▶ [What to produce]: Below is some data. Retype exactly the lines starting at the one with "-4. **점검 메모**" and ending at the one with "사진은 측정 불가로 제외.".

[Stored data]
····················
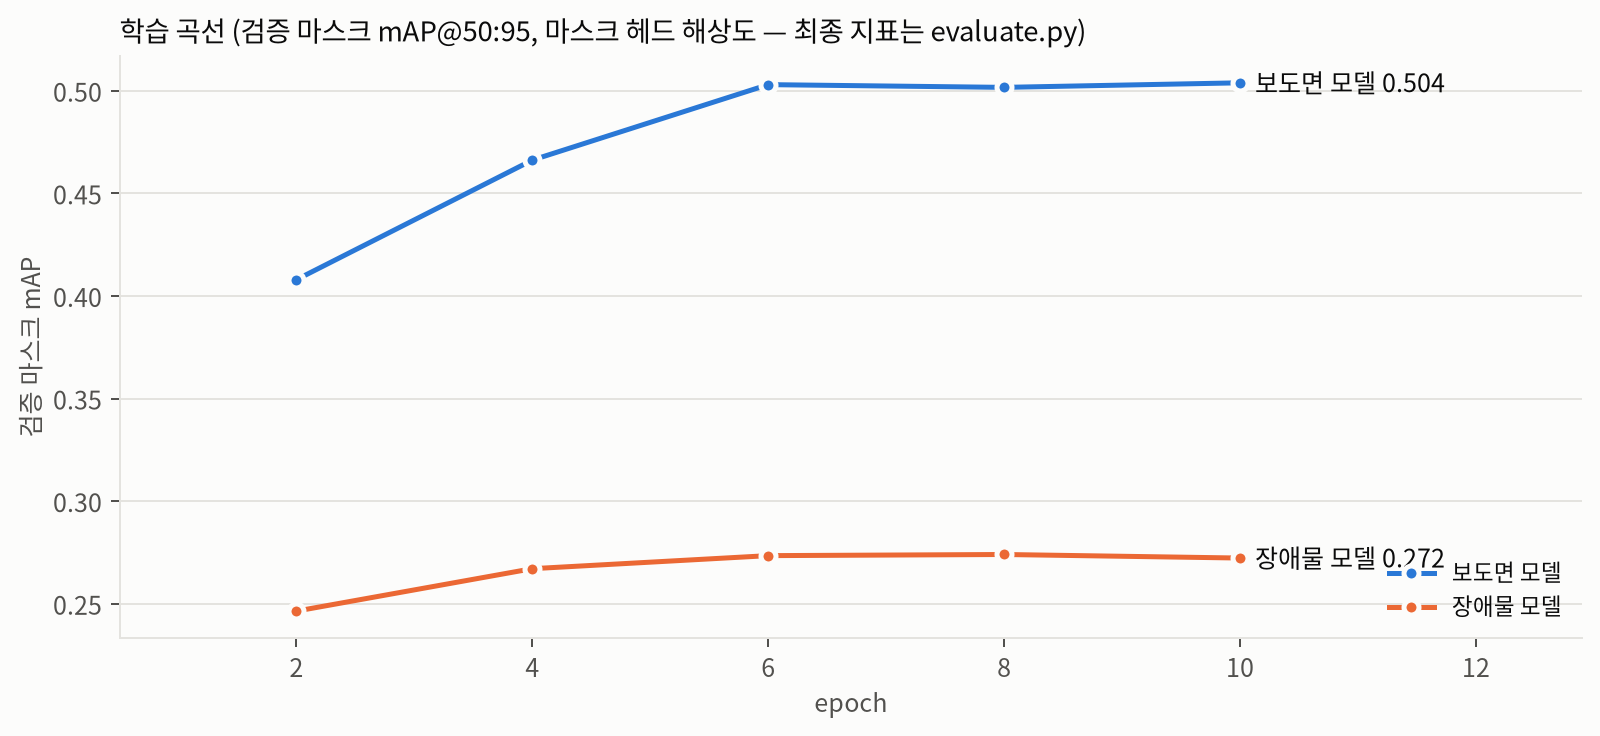
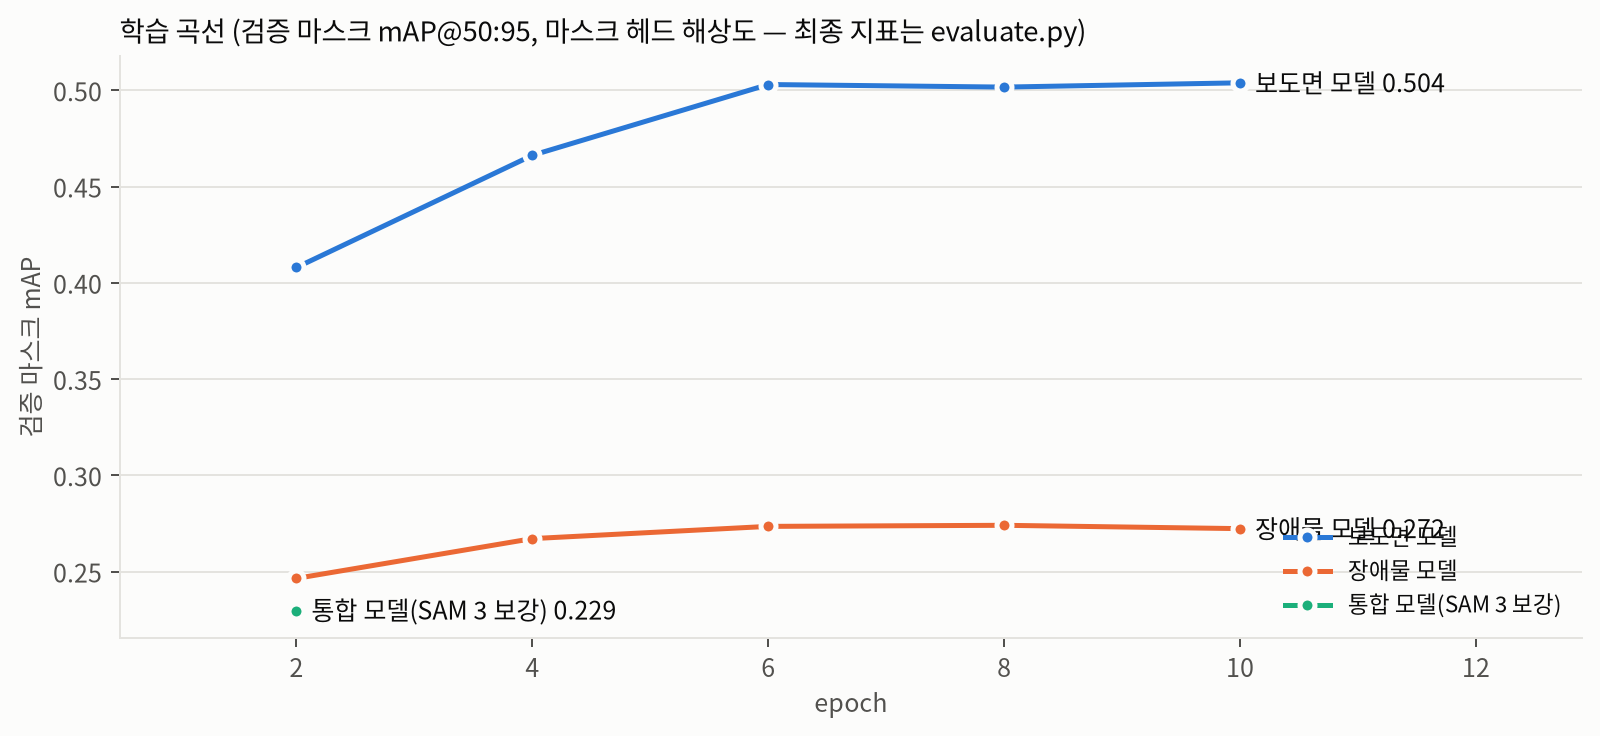
README 최신화: '차도로 밀려나는 구간'(211 링크·11.2 km) 지도·갤러리를 맨 앞에, 웹앱 스크린샷 표, 지난 명동 단독 그림 제거

diff --git a/scripts/make_figures.py b/scripts/make_figures.py
@@ -193,6 +193,103 @@ def fig_training(out: Path) -> None:
     plt.close(fig)
 
 
+def push_frames(session: Path):
+    """'차도로 밀려나는' 프레임: 보도 소멸(바닥은 보임) · 보차 혼용 · 비율<0.3. → (frame→유형), 링크별 비중."""
+    import csv
+    from collections import defaultdict
+
+    rs = {r["frame"]: r for r in map(json.loads, open(session / "frame_results.jsonl", encoding="utf-8"))}
+    kind = {}
+    for f, r in rs.items():
+        t = r.get("tags", [])
+        if "noview" in t:
+            continue
+        if "vanish" in t:
+            kind[f] = "보도 없음 → 차도·골목으로"
+        elif "shared" in t and r["ratio"] < 0.6:
+            kind[f] = "차량이 보행 공간 점유"
+        elif r["sidewalk_present"] and r["ratio"] < 0.3:
+            kind[f] = "장애물로 막혀 차도로"
+    by = defaultdict(list)
+    with open(session / "frames_linked.csv", encoding="utf-8") as fh:
+        for r in csv.DictReader(fh):
+            if r["link_id"] and r["frame"] in rs and "noview" not in rs[r["frame"]].get("tags", []):
+                by[r["link_id"]].append(r["frame"])
+    frac = {l: sum(f in kind for f in fs) / len(fs) for l, fs in by.items() if len(fs) >= 3}
+    return kind, by, frac, rs
+
+
+def fig_push(session: Path, links: Path, out: Path, min_frac: float = 0.3) -> dict:
+    """RoadPush 핵심 그림: 보행자가 차도로 밀려나는 링크 지도 + 대표 프레임 갤러리."""
+    import geopandas as gpd
+    import numpy as np
+    from PIL import Image
+
+    import sys
+    sys.path.insert(0, str(ROOT / "scripts"))
+    from build_static import nearby_names
+
+    kind, by, frac, rs = push_frames(session)
+    g = gpd.read_file(session / "links_scored.geojson")
+    fill = nearby_names(json.loads((session / "links_scored.geojson").read_text()), links)
+    g["name"] = [n if n else fill.get(l, "") for n, l in zip(g["name"].fillna(""), g.link_id)]
+    g["push"] = g.link_id.map(frac).fillna(0)
+    push = g[g.push >= min_frac].sort_values(["push", "score"], ascending=False)
+    gm, base = g.to_crs(5179), gpd.read_file(links).to_crs(5179)
+    b = gm.total_bounds
+    fig, ax = plt.subplots(figsize=(10, 8))
+    base.cx[b[0] - 150:b[2] + 150, b[1] - 150:b[3] + 150].plot(ax=ax, color="#d9d7cf", linewidth=0.6)
+    gm[gm.push < min_frac].plot(ax=ax, color="#9c9a92", linewidth=2.2, label="측정 링크 (밀려남 적음)")
+    gm[gm.push >= min_frac].plot(ax=ax, color=STATUS["위험"], linewidth=4.5,
+                                 label=f"차도로 밀려나는 링크 ({len(push)}개 · {push.length_m.sum() / 1000:.1f} km)")
+    ax.set_axis_off()
+    ax.set_xlim(b[0] - 150, b[2] + 150); ax.set_ylim(b[1] - 150, b[3] + 150)
+    ax.legend(loc="upper left", bbox_to_anchor=(1.0, 1.0), frameon=False, fontsize=11)
+    fig.suptitle("걷는 사람이 차도로 밀려나는 구간 — 서울 도심(중구·종로)", x=0.02, ha="left", fontsize=14)
+    fig.text(0.02, 0.02, "링크 프레임 중 30% 이상이 보도 소멸·차량 점유·심한 협소(비율<0.3) · 지도 © OpenStreetMap", color=INK2, fontsize=8)
+    fig.savefig(out / "fig_push_map.png", dpi=180, bbox_inches="tight")
+    plt.close(fig)
+
+    def good_view(f) -> bool:
+        """대표 사진 조건: 바닥(골목·차도·보도)이 보이고, 장애물(빨강 오버레이)이 화면을 덮지 않음."""
+        c = rs[f].get("counts", {})
+        if not any(c.get(k, 0) for k in ("alley", "roadway", "sidewalk")):
+            return False
+        a = np.asarray(Image.open(session / "overlay" / f).convert("RGB")).astype(int)
+        red = ((a[..., 0] > 160) & (a[..., 0] - a[..., 1] > 60) & (a[..., 0] - a[..., 2] > 25)).mean()   # 반투명 섞인 분홍 포함
+        return red < 0.25   # 유리창 등 어두운 부분은 빨강으로 안 잡혀 보수적으로
+
+    # 갤러리: 유형별로 고르게, 서로 다른 도로명
+    picks, seen = [], set()
+    order = ["보도 없음 → 차도·골목으로", "차량이 보행 공간 점유", "장애물로 막혀 차도로"]
+    for want in order * 4:
+        for _, L in push.iterrows():
+            nm = L["name"] or L.link_id
+            if nm in seen:
+                continue
+            fs = [f for f in by[L.link_id] if kind.get(f) == want and (session / "overlay" / f).exists()
+                  and good_view(f)]
+            if fs:
+                f = sorted(fs, key=lambda x: rs[x]["ratio"])[len(fs) // 2]
+                picks.append((L, f, want)); seen.add(nm)
+                break
+        if len(picks) >= 8:
+            break
+    if picks:
+        fig, axes = plt.subplots(2, 4, figsize=(20, 8.6))
+        for ax, (L, f, want) in zip(axes.ravel(), picks):
+            ax.imshow(Image.open(session / "overlay" / f))
+            ax.set_title(f"{L['name'] or '이름 없음'} · {want}\n링크 점수 {L.score:.0f} ({L.grade}) · 밀려남 {L.push:.0%}",
+                         loc="left", fontsize=11)
+            ax.set_axis_off()
+        for ax in axes.ravel()[len(picks):]:
+            ax.set_axis_off()
+        fig.tight_layout()
+        fig.savefig(out / "fig_push_gallery.png", dpi=150, bbox_inches="tight")
+        plt.close(fig)
+    return {"links": int(len(push)), "km": round(float(push.length_m.sum() / 1000), 1), "measured": int(len(g))}
+
+
 def main(argv: list[str] | None = None) -> None:
     ap = argparse.ArgumentParser(description=__doc__, formatter_class=argparse.RawDescriptionHelpFormatter)
     ap.add_argument("--session", type=Path, default=ROOT / "outputs/mly_junggu_2025")
@@ -207,6 +304,9 @@ def main(argv: list[str] | None = None) -> None:
     if (args.session / "links_scored.geojson").exists():
         fig_map(args.session, args.links, args.out)
         fig_frames(args.session, args.out)
+    dt = ROOT / "outputs/mly_downtown"
+    if (dt / "links_scored.geojson").exists():
+        print("push", fig_push(dt, ROOT / "data/links/downtown.geojson", args.out))
     print("→", sorted(p.name for p in args.out.glob("*.png")))
 
 

diff --git a/README.md b/README.md
@@ -3,31 +3,38 @@
 **걷는 사람이 차도로 밀려나는(push) 구간을, 거리 사진만으로 찾아 도로 구간(링크)마다 점수로 보여 주는 AI.**
 2026 AI 라이프 솔루션 챌린지(산업통상부·KEIT) 출품작 · 아이디어 챌린지 후보작 *RoadPush* 구현.
 
-- 1차 사용자: 지자체·도로관리기관 보도 담당자 — 어디부터 단속·정비할지 우선순위
-- 대상 지역: 서울 도심(중구·종로) **466개 링크 · 28.4 km** — 공개 거리 사진(Mapillary, CC BY-SA) 7,559장(360° 변환 포함)의 실제 촬영 위치
 - **웹앱(테스트 URL)**: https://huggingface.co/spaces/YunSangNam/roadpush — 서버 없는 정적 웹앱, 사진 분석은 브라우저 안에서 실행 *(제출 전까지 비공개)*
+- **대상**: 서울 도심(중구·종로) — 공개 거리 사진(Mapillary, CC BY-SA) 7,559장(360° 변환 포함)의 실제 촬영 위치, **466개 링크 · 28.4 km 측정**
+- **사용자**: 지자체·도로관리기관 보도 담당자 — 어디부터 단속·정비할지 우선순위
 
 진행 기록 [PROGRESS.md](PROGRESS.md) · 결과 수치 [docs/results.md](docs/results.md) · 계획 [PLAN.md](PLAN.md)
 
 ---
 
-## 한눈에 보기
+## 걷는 사람이 차도로 밀려나는 구간
 
-**명동 실사진 분석** — 보도(초록)·차도(회색)·골목(갈색)·장애물(빨강)·보행자(연보라, 장애물로 세지 않음), 오른쪽에 유효보행폭 비율
+측정한 466개 링크 중 **211개 · 11.2 km**에서, 링크를 지나는 프레임의 30% 이상이 아래 셋 중 하나였다.
+**보도 없음**(차도·골목으로 합류) · **차량이 보행 공간 점유**(보차 혼용) · **장애물로 막혀 차도로**(유효보행폭 비율 < 0.3).
+
+![차도로 밀려나는 링크](docs/figures/fig_push_map.png)
+
+대표 장면 — 초록 보도 · 갈색 골목(이면도로) · 회색 차도 · 빨강 장애물 · 연보라 보행자(장애물로 세지 않음)
+
+![차도로 밀려나는 장면](docs/figures/fig_push_gallery.png)
+
+## 웹앱
+
+| 지도 (회색 = 사진이 없어 측정 못 한 길) | 링크 상세 (LLM 점검 메모·비율·대표 프레임) |
+|---|---|
+| ![지도](docs/media/web_map.jpg) | ![상세](docs/media/web_detail.jpg) |
+
+**사진 분석** — 사진을 올리면 브라우저 안에서 분할·계산(사진은 밖으로 나가지 않음)
+
+![사진 분석](docs/media/web_upload.jpg)
+
+**명동 걷기 미리보기**
 
 ![명동 미리보기](docs/media/preview_mly_junggu_2025.gif)
-
-**웹앱 — 지도**: 링크마다 위험/주의/안전, 회색은 사진이 없어 측정하지 못한 길. 오른쪽은 조치 우선순위
-
-![웹앱 지도](docs/media/web_map.jpg)
-
-**웹앱 — 링크 상세**: 점수·단절 유형, 멀티모달 LLM 점검 메모(원인·권고), 촬영 순서별 비율, 대표 프레임
-
-![웹앱 링크 상세](docs/media/web_detail.jpg)
-
-**웹앱 — 사진 분석**: 사진을 올리면 AI가 브라우저 안에서 분할·계산(사진은 밖으로 나가지 않음)
-
-![웹앱 사진 분석](docs/media/web_upload.jpg)
 
 > 그림은 학습·분석이 진행되면 자동으로 다시 그려져 약 90분마다 푸시된다(`scripts/autopush.sh`).
 
@@ -38,9 +45,9 @@
 ![파이프라인](docs/figures/fig_pipeline.png)
 
 1. **분할** — RF-DETR-Seg(Apache 2.0) 두 개가 보도면 9종(보도·점자블록·차도·골목·자전거도로·계단·공사·맨홀·가로수틀)과 장애물 11종(차량·이륜차·볼라드·입간판·노점 등)을 픽셀 단위로 나눈다.
-2. **유효보행폭 비율** — 화면 하단 가로줄마다 "실제로 지나갈 수 있는 폭 ÷ 원래 보도 폭"을 재고 가장 좁은 곳(병목)을 프레임 값으로. 원근 때문에 m 대신 비율(제안자 답변). 보행자는 조치 대상이 아니라 제외.
-3. **링크 위험도** — GPS로 OpenStreetMap 보행 링크에 붙여 0~100점·등급, 단절 유형(보도 소멸·폭 협소·공사·단차·**보차 혼용**), 휠체어 기준(폭 0.7·단차 가중).
-4. **점검 메모** — Qwen3-VL-8B가 측정값과 대표 프레임을 근거로 원인·권고를 작성. 닫힌 질문으로 분할 결과와 교차검증한 사실만 사용(VLM 단독은 환각률이 높음).
+2. **유효보행폭 비율** — 화면 하단 가로줄마다 "실제로 지나갈 수 있는 폭 ÷ 원래 보도 폭"을 재고 가장 좁은 곳(병목)을 프레임 값으로. 원근 때문에 m 대신 비율(제안자 답변). 보행자는 조치 대상이 아니라 제외, 바닥이 안 보이는 사진은 측정 불가로 제외.
+3. **링크 위험도** — GPS로 OpenStreetMap 보행 링크에 붙여 0~100점·등급, 단절 유형(보도 소멸·폭 협소·공사·단차·보차 혼용), 휠체어 기준(폭 0.7·단차 가중). 보도 위 노점은 폭에선 장애물, 조치는 단속 대신 거리가게 관리로 구분.
+4. **점검 메모** — Qwen3-VL-8B가 측정값과 대표 프레임을 근거로 원인·권고를 작성. 닫힌 질문으로 분할 결과와 교차검증한 사실만 사용(VLM 단독은 차량 오경보 29%).
 
 ## 결과 (AI Hub 검증셋, 촬영 폴더 단위 분리)
 
@@ -54,7 +61,7 @@
 ![성능 비교](docs/figures/fig_compare.png)
 ![학습 곡선](docs/figures/fig_training.png)
 
-<img src="docs/figures/fig_map.png" width="520"> <img src="docs/figures/fig_frames.png" width="100%">
+진행 중: SAM 3 의사 라벨로 결측을 채운 통합 모델, 희소 클래스(계단·바리케이드 등) 보강 모델 — 대기열에서 자동 학습·평가 후 더 나은 조합으로 웹앱 재배포.
 
 ## 코드
 
@@ -64,10 +71,10 @@
 | `convert_aihub_to_coco.py` · `merge_coco.py` | AI Hub XML → COCO(폴더 단위 분할, 희소 클래스 선택), 데이터 병합·SAM 3 결측 보강 |
 | `train.py` · `infer.py` · `evaluate.py` | RF-DETR-Seg 학습 / 다중 모델 추론 / IoU·비율 MAE·소멸 F1 |
 | `width_ratio.py` · `scoring.py` | 유효보행폭 비율(병목), 링크 점수·단절 유형·공간 유형·휠체어 프로필 |
-| `mapillary.py` · `links.py` · `aggregate.py` · `merge_runs.py` | 공개 보행 사진 수집(360° 시점 변환 포함), OSM 링크·스냅, 링크 집계 |
+| `mapillary.py` · `links.py` · `aggregate.py` · `merge_runs.py` | 공개 보행 사진 수집(360° → 진행 방향 시점 변환), OSM 링크·스냅, 링크 집계 |
 | `vlm.py` · `sam3_label.py` · `gdino_label.py` | 멀티모달 LLM 확인·메모·환각 측정, zero-shot teacher |
 | `web/` · `scripts/build_static.py` | 정적 웹앱(Leaflet + onnxruntime-web) |
-| `scripts/` | 다운로드·대기열·그림·성과보고서 PPT 자동 생성(`build_report.py`) |
+| `scripts/` | 다운로드·학습 대기열·그림·성과보고서 PPT 자동 생성(`build_report.py`) |
 
 ```bash
 E="env -u PYTHONPATH"                       # 외부 PYTHONPATH(ROS 등) 차단
@@ -78,7 +85,7 @@ $E python -m roadpush.convert_aihub_to_coco --xml-dir data/raw/aihub/extracted/s
 $E python -m roadpush.train --dataset data/coco/surface_v1 --run seg_m_surface_v1          # tmux 안에서
 $E python -m roadpush.mapillary --area downtown --out outputs/mly_downtown_all             # .mapillary_token
 bash scripts/redeploy_static.sh             # ONNX 내보내기 → 정적 사이트 → HF Space
-$E pytest                                   # 39 tests
+$E pytest                                   # 41 tests
 ```
 
 ## 출처·라이선스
····················
▶ [Your solution]:
-4. **점검 메모** — Qwen3-VL-8B가 측정값과 대표 프레임을 근거로 원인·권고를 작성. 닫힌 질문으로 분할 결과와 교차검증한 사실만 사용(VLM 단독은 환각률이 높음).
+2. **유효보행폭 비율** — 화면 하단 가로줄마다 "실제로 지나갈 수 있는 폭 ÷ 원래 보도 폭"을 재고 가장 좁은 곳(병목)을 프레임 값으로. 원근 때문에 m 대신 비율(제안자 답변). 보행자는 조치 대상이 아니라 제외, 바닥이 안 보이는 사진은 측정 불가로 제외.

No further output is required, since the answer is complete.